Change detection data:
....

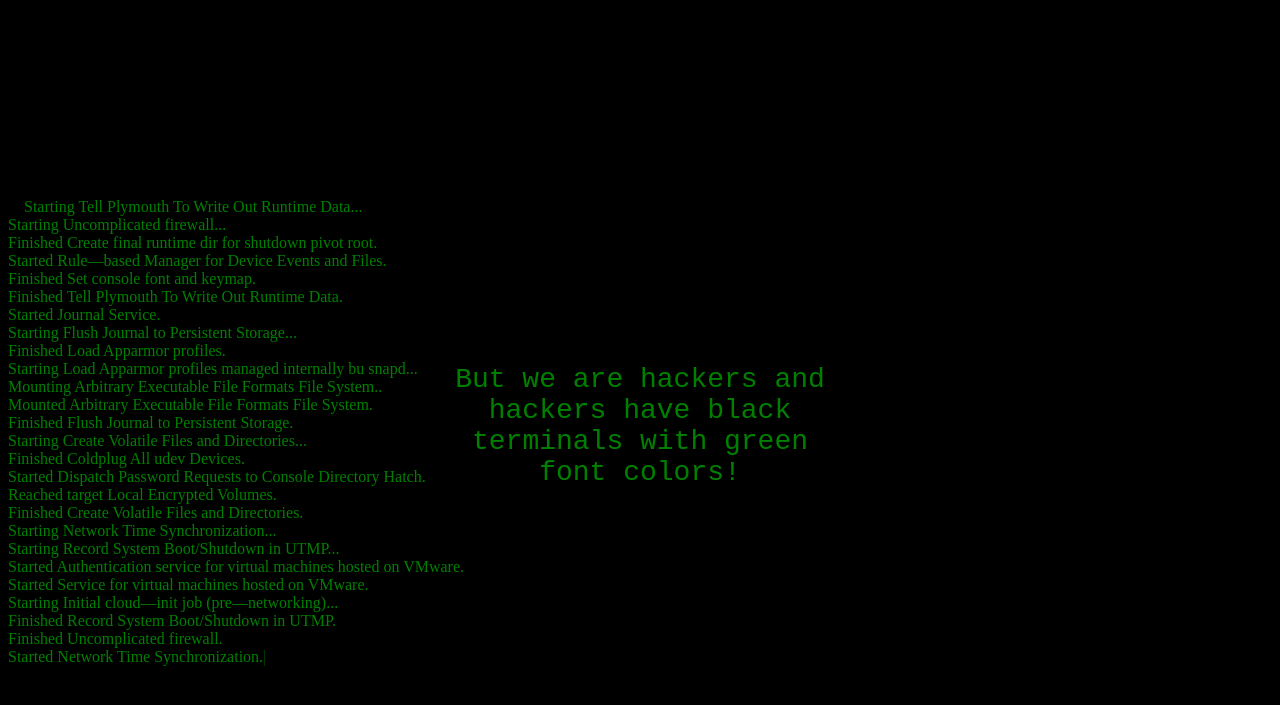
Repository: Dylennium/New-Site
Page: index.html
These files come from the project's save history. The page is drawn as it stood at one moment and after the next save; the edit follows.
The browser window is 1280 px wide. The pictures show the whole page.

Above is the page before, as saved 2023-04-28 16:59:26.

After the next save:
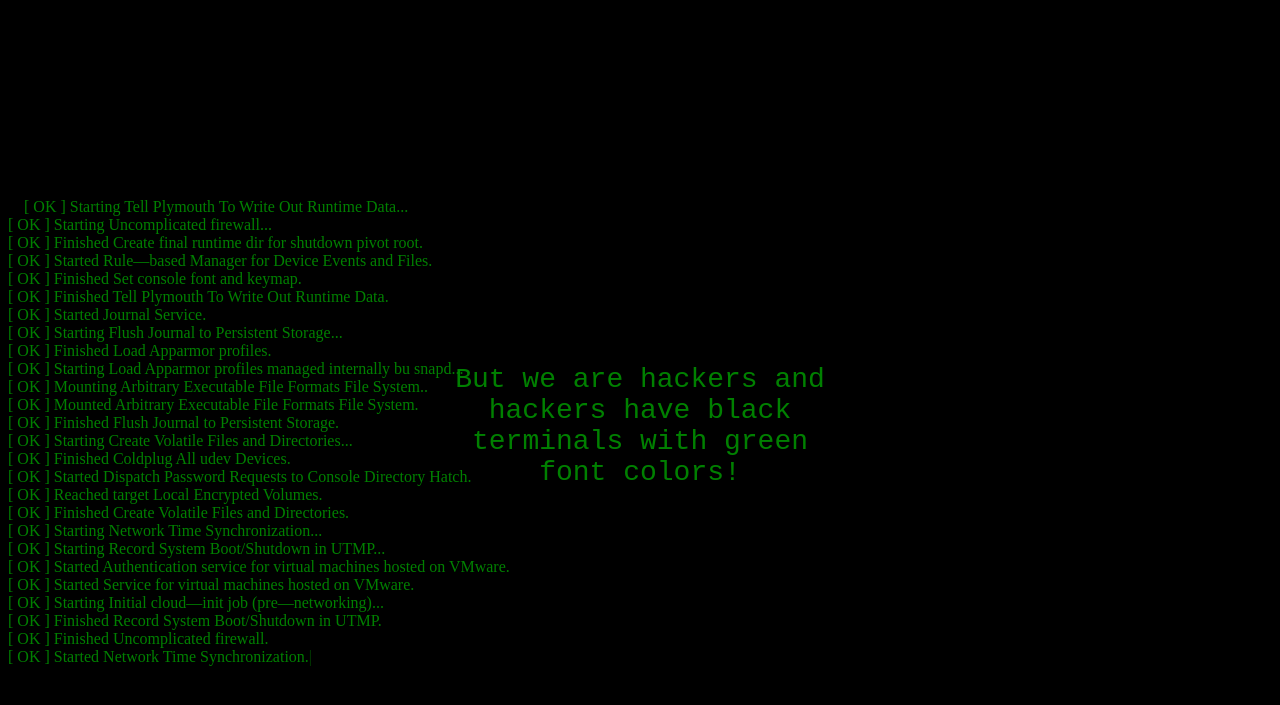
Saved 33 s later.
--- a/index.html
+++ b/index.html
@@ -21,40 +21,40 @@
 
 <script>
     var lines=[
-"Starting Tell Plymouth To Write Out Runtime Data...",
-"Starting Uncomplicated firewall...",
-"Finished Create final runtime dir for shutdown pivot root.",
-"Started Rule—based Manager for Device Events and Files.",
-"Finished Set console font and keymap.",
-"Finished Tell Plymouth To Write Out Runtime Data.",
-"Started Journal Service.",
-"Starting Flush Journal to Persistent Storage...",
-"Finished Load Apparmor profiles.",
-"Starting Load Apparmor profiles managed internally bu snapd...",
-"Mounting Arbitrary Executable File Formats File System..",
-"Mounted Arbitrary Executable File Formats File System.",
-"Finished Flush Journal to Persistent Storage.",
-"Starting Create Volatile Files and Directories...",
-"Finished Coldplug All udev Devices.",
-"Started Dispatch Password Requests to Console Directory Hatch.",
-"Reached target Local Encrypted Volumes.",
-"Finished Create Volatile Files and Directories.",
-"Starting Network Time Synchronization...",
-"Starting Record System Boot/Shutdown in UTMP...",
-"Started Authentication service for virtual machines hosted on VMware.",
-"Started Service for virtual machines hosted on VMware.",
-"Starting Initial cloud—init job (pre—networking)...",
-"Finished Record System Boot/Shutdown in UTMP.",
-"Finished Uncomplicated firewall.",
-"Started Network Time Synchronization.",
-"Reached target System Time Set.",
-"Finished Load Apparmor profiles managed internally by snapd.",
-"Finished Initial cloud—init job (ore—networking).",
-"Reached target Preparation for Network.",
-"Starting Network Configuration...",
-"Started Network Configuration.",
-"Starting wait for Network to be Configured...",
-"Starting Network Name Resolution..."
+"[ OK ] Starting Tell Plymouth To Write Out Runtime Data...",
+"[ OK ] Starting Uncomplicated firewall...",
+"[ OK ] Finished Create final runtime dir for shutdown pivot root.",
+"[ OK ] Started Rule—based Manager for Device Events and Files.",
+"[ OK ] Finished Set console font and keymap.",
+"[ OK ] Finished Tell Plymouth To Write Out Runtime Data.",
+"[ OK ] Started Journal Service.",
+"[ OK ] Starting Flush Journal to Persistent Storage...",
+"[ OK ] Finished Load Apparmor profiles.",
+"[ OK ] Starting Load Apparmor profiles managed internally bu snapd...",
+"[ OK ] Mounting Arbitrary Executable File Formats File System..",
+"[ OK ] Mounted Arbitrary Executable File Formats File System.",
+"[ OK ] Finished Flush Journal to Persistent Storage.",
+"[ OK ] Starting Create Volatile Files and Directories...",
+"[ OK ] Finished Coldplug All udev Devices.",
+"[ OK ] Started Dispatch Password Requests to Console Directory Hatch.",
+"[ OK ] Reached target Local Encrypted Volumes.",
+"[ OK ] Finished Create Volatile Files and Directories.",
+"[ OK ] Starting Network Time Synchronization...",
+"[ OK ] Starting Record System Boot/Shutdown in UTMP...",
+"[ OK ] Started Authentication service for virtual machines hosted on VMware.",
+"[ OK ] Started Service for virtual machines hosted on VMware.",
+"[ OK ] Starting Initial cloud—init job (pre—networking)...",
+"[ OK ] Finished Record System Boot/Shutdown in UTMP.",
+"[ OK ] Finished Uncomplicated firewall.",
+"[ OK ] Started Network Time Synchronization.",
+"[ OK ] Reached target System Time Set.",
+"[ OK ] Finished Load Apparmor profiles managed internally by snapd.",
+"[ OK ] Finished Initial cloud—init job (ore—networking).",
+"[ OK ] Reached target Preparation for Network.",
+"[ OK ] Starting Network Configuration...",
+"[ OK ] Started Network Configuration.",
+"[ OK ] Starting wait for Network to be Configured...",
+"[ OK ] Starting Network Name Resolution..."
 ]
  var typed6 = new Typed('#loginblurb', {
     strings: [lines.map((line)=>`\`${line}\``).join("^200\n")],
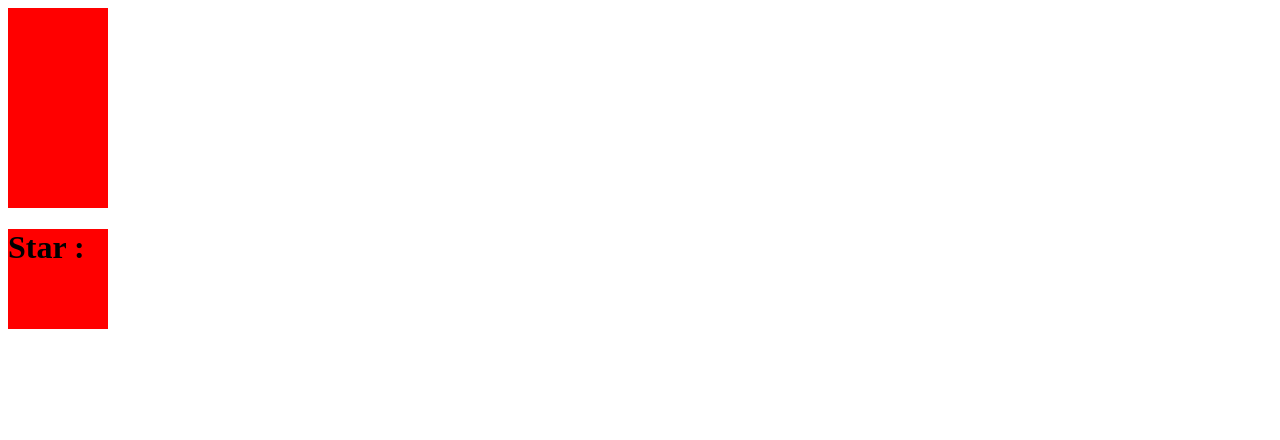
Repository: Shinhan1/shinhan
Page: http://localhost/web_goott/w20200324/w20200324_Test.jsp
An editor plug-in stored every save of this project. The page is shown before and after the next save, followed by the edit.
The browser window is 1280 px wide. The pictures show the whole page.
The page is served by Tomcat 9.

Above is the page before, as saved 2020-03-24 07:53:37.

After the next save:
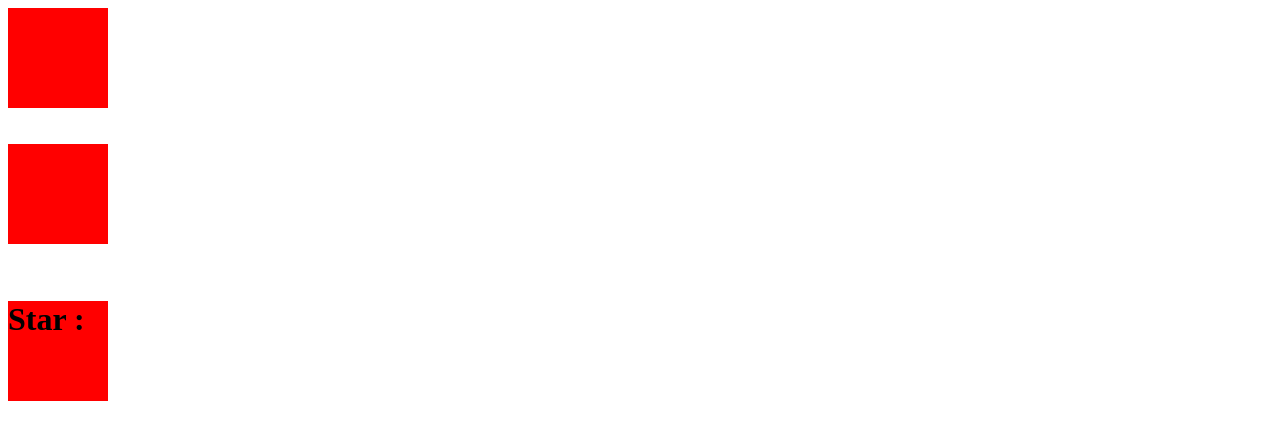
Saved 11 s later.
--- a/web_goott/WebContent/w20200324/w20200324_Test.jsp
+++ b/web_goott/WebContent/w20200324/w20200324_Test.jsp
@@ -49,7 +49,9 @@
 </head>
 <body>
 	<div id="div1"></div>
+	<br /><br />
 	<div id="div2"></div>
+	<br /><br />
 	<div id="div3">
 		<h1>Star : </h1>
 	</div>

....

**EXERCISE REQUIREMENTS**
Each record above, in full: return it exactly, pictures excluded.

**OUTPUT OF THE EXERCISE**
Repository: Dylennium/New-Site
Page: index.html
These files come from the project's save history. The page is drawn as it stood at one moment and after the next save; the edit follows.
The browser window is 1280 px wide. The pictures show the whole page.

Above is the page before, as saved 2023-04-28 16:59:26.

After the next save:
Saved 33 s later.
--- a/index.html
+++ b/index.html
@@ -21,40 +21,40 @@
 
 <script>
     var lines=[
-"Starting Tell Plymouth To Write Out Runtime Data...",
-"Starting Uncomplicated firewall...",
-"Finished Create final runtime dir for shutdown pivot root.",
-"Started Rule—based Manager for Device Events and Files.",
-"Finished Set console font and keymap.",
-"Finished Tell Plymouth To Write Out Runtime Data.",
-"Started Journal Service.",
-"Starting Flush Journal to Persistent Storage...",
-"Finished Load Apparmor profiles.",
-"Starting Load Apparmor profiles managed internally bu snapd...",
-"Mounting Arbitrary Executable File Formats File System..",
-"Mounted Arbitrary Executable File Formats File System.",
-"Finished Flush Journal to Persistent Storage.",
-"Starting Create Volatile Files and Directories...",
-"Finished Coldplug All udev Devices.",
-"Started Dispatch Password Requests to Console Directory Hatch.",
-"Reached target Local Encrypted Volumes.",
-"Finished Create Volatile Files and Directories.",
-"Starting Network Time Synchronization...",
-"Starting Record System Boot/Shutdown in UTMP...",
-"Started Authentication service for virtual machines hosted on VMware.",
-"Started Service for virtual machines hosted on VMware.",
-"Starting Initial cloud—init job (pre—networking)...",
-"Finished Record System Boot/Shutdown in UTMP.",
-"Finished Uncomplicated firewall.",
-"Started Network Time Synchronization.",
-"Reached target System Time Set.",
-"Finished Load Apparmor profiles managed internally by snapd.",
-"Finished Initial cloud—init job (ore—networking).",
-"Reached target Preparation for Network.",
-"Starting Network Configuration...",
-"Started Network Configuration.",
-"Starting wait for Network to be Configured...",
-"Starting Network Name Resolution..."
+"[ OK ] Starting Tell Plymouth To Write Out Runtime Data...",
+"[ OK ] Starting Uncomplicated firewall...",
+"[ OK ] Finished Create final runtime dir for shutdown pivot root.",
+"[ OK ] Started Rule—based Manager for Device Events and Files.",
+"[ OK ] Finished Set console font and keymap.",
+"[ OK ] Finished Tell Plymouth To Write Out Runtime Data.",
+"[ OK ] Started Journal Service.",
+"[ OK ] Starting Flush Journal to Persistent Storage...",
+"[ OK ] Finished Load Apparmor profiles.",
+"[ OK ] Starting Load Apparmor profiles managed internally bu snapd...",
+"[ OK ] Mounting Arbitrary Executable File Formats File System..",
+"[ OK ] Mounted Arbitrary Executable File Formats File System.",
+"[ OK ] Finished Flush Journal to Persistent Storage.",
+"[ OK ] Starting Create Volatile Files and Directories...",
+"[ OK ] Finished Coldplug All udev Devices.",
+"[ OK ] Started Dispatch Password Requests to Console Directory Hatch.",
+"[ OK ] Reached target Local Encrypted Volumes.",
+"[ OK ] Finished Create Volatile Files and Directories.",
+"[ OK ] Starting Network Time Synchronization...",
+"[ OK ] Starting Record System Boot/Shutdown in UTMP...",
+"[ OK ] Started Authentication service for virtual machines hosted on VMware.",
+"[ OK ] Started Service for virtual machines hosted on VMware.",
+"[ OK ] Starting Initial cloud—init job (pre—networking)...",
+"[ OK ] Finished Record System Boot/Shutdown in UTMP.",
+"[ OK ] Finished Uncomplicated firewall.",
+"[ OK ] Started Network Time Synchronization.",
+"[ OK ] Reached target System Time Set.",
+"[ OK ] Finished Load Apparmor profiles managed internally by snapd.",
+"[ OK ] Finished Initial cloud—init job (ore—networking).",
+"[ OK ] Reached target Preparation for Network.",
+"[ OK ] Starting Network Configuration...",
+"[ OK ] Started Network Configuration.",
+"[ OK ] Starting wait for Network to be Configured...",
+"[ OK ] Starting Network Name Resolution..."
 ]
  var typed6 = new Typed('#loginblurb', {
     strings: [lines.map((line)=>`\`${line}\``).join("^200\n")],
Repository: Shinhan1/shinhan
Page: http://localhost/web_goott/w20200324/w20200324_Test.jsp
An editor plug-in stored every save of this project. The page is shown before and after the next save, followed by the edit.
The browser window is 1280 px wide. The pictures show the whole page.
The page is served by Tomcat 9.

Above is the page before, as saved 2020-03-24 07:53:37.

After the next save:
Saved 11 s later.
--- a/web_goott/WebContent/w20200324/w20200324_Test.jsp
+++ b/web_goott/WebContent/w20200324/w20200324_Test.jsp
@@ -49,7 +49,9 @@
 </head>
 <body>
 	<div id="div1"></div>
+	<br /><br />
 	<div id="div2"></div>
+	<br /><br />
 	<div id="div3">
 		<h1>Star : </h1>
 	</div>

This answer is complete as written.